Seven ways to lower next year's taxes

Seven Ways to Take Control of 2008 Tax Bills

When it comes to cutting your tax bills, there's no time like the present, according to the Alabama Society of Certified Public Accountants. Here are some tax strategies to put into action now to reduce your tax bills.

1. Take retirement savings to the max.

One of the best ways to trim tax bills is to make the maximum allowable contribution to retirement savings plans. For 2008, employees can contribute up to $15,500 of pre-tax earnings to a 401(k) and the fund grows tax-deferred until withdrawn. Workers who will be at least 50 years-old by the end of the year may contribute up to an additional $5,000 per year. The IRA contribution limit for the 2008 tax year remains at its 2007 level of $4,000 ($5,000 for taxpayers who are age 50 or older).

2. Defer income.

Income not received by December 31 isn't taxed until the following year. While employees on salary don't have much of a choice regarding when they get paid, taxpayers who are self- employed or do freelance or consulting work have more flexibility. By delaying billing until late December, taxpayers can postpone the receipt of income into next year. Keep in mind that this strategy only makes sense if the taxpayer thinks he or she will be in the same or a lower tax bracket next year.

3. Pay some bills early.

By prepaying certain 2009 bills in 2008, taxpayers may be able to write off a deduction earlier. For example, when taxpayers pay January 2008 mortgage bills on or before December 31, they may deduct an extra month of interest in 2008. If it's not included, remember to add the extra month's interest amount to the amount reported by lenders on 1099 forms. Paying state income taxes or property taxes early is another way to accelerate federal deductions for 2008 if the taxpayer isn't subject to alternative minimum tax.

4. Take a loss.

If a taxpayer's portfolio experiences significant capital gains in 2008, consider whether it makes good financial sense to sell off some of the losers. Use the amount of losses to offset capital gains. And if capital losses are larger than capital gains, deduct the capital loss against other income, such as salary - up to a limit of $3,000 in one year. Any additional losses can be carried over into subsequent years, when they can be used to offset future capital gains.

5. Go green.

Consumers who purchase and install specific improvements in their principal residence, such as exterior windows and doors, insulation to walls and ceilings, high efficiency water heaters, furnaces and boilers, and central air conditioning units, can receive a tax credit of up to $500. Check with your tax professional on specific allowances for 2008.

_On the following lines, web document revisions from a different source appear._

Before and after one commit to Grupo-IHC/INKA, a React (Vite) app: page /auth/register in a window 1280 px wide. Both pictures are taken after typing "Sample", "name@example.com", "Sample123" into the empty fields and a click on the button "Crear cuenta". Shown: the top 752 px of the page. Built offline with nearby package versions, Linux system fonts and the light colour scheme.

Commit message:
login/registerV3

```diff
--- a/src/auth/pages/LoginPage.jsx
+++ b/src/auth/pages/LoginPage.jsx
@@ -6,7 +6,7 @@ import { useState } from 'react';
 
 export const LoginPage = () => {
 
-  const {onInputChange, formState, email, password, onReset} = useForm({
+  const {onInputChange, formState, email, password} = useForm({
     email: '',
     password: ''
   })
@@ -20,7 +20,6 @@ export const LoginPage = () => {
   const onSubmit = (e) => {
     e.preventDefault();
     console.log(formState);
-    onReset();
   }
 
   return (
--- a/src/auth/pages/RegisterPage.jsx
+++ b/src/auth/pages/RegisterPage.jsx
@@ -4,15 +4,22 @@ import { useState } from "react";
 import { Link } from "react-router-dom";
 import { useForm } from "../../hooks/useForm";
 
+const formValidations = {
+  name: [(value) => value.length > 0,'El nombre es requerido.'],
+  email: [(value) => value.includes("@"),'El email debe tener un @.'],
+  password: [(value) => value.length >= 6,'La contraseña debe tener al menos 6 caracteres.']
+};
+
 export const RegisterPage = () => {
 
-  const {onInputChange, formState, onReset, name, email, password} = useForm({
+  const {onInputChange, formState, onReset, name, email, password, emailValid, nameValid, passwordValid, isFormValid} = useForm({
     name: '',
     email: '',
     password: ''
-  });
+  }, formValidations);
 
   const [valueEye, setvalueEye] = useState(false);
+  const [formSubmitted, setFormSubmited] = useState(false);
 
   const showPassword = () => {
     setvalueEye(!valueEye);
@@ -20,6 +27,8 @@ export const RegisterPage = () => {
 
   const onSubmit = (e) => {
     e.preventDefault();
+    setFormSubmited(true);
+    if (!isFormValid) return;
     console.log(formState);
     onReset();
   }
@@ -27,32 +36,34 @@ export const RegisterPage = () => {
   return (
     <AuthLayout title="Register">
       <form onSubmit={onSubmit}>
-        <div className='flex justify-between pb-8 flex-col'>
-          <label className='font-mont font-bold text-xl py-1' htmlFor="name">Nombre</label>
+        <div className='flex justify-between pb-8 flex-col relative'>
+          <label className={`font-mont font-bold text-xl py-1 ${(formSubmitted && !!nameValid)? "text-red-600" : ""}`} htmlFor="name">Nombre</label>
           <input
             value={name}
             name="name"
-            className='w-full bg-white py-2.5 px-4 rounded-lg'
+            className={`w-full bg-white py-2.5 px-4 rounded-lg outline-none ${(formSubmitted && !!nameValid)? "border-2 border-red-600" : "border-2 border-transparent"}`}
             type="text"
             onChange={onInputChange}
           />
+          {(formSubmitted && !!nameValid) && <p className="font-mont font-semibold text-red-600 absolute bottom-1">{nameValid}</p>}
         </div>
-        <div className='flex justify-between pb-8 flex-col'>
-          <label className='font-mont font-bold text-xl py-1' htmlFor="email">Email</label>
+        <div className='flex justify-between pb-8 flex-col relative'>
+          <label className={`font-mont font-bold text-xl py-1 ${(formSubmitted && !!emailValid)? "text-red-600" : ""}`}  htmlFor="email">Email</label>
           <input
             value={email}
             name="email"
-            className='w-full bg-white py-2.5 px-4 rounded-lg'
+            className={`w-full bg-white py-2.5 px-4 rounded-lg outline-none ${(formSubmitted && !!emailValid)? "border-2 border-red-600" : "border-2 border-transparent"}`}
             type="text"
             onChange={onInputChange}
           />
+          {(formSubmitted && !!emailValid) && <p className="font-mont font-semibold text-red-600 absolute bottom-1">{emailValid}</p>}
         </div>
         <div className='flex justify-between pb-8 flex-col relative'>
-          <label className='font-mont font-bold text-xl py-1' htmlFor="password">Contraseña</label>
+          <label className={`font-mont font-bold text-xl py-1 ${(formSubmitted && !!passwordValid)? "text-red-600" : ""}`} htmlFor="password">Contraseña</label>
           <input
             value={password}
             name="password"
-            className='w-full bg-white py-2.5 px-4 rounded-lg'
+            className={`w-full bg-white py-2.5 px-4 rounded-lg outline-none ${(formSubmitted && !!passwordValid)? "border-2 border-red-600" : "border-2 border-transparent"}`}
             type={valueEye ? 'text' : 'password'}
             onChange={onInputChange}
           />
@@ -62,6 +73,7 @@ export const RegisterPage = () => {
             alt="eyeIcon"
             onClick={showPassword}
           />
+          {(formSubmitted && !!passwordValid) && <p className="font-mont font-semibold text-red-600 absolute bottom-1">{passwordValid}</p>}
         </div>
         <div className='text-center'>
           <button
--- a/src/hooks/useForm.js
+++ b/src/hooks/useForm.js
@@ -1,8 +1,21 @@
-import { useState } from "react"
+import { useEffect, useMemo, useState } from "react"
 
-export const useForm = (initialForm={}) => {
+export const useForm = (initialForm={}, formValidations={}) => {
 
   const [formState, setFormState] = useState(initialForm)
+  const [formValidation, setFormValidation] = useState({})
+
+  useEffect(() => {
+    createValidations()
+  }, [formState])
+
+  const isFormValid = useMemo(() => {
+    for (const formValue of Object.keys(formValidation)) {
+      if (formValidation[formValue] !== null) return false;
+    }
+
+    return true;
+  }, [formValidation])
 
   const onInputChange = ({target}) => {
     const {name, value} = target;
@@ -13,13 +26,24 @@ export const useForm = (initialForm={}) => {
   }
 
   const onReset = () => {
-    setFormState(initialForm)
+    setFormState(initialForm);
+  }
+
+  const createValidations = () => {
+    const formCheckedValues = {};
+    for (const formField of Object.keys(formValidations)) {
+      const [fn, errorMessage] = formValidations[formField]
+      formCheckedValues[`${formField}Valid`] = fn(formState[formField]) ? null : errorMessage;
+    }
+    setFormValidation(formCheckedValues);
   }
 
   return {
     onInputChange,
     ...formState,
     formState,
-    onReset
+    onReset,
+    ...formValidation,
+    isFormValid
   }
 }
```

6. Be giving.

Doing good for others can do good to tax bills. Donations made before the end of the year are a great way to cut 2008 tax bills. However, keep in mind that effective for 2008, all money contributions, regardless of the amount, require substantiation by a canceled check or a receipt from a charity.  Previously, receipts were required only for contributions of $250 or more. Donate appreciated property or stock rather than cash and possibly save even more by avoiding paying capital gains taxes. Just be sure to understand the rules and give it plenty of time because it could take several weeks to transfer the stock or property.

7. Drain flexible spending accounts.        

Is there money left in flexible spending accounts? While the IRS now allows companies to give their employees a two-and-one-half month grace period to spend money set aside in a flex spending account, not all businesses have adopted this extension. If there is money left that needs to be spent before Dec. 31, don't wait until the last minute.

To get more personalized tax help for your financial situation, call a CPA.

Source: Alabama Society of Certified Public Accountants.